### WORK TASK
Report how many lines below contain the word "bootstrap". Give only the number.

┌──

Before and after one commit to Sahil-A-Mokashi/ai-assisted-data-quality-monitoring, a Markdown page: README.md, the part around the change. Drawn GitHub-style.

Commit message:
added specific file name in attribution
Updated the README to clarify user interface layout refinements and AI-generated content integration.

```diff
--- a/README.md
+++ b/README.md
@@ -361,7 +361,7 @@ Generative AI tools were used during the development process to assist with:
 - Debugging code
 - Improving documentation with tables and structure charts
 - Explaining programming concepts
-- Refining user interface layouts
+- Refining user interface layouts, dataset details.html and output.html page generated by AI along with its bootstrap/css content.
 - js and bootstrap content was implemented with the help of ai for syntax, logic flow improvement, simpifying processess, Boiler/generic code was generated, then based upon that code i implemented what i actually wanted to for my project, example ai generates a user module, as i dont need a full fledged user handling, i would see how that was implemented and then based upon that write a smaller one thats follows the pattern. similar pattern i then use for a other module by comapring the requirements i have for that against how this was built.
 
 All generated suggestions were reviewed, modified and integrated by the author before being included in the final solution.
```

└──

### RESPONSE TO THE EXERCISE
2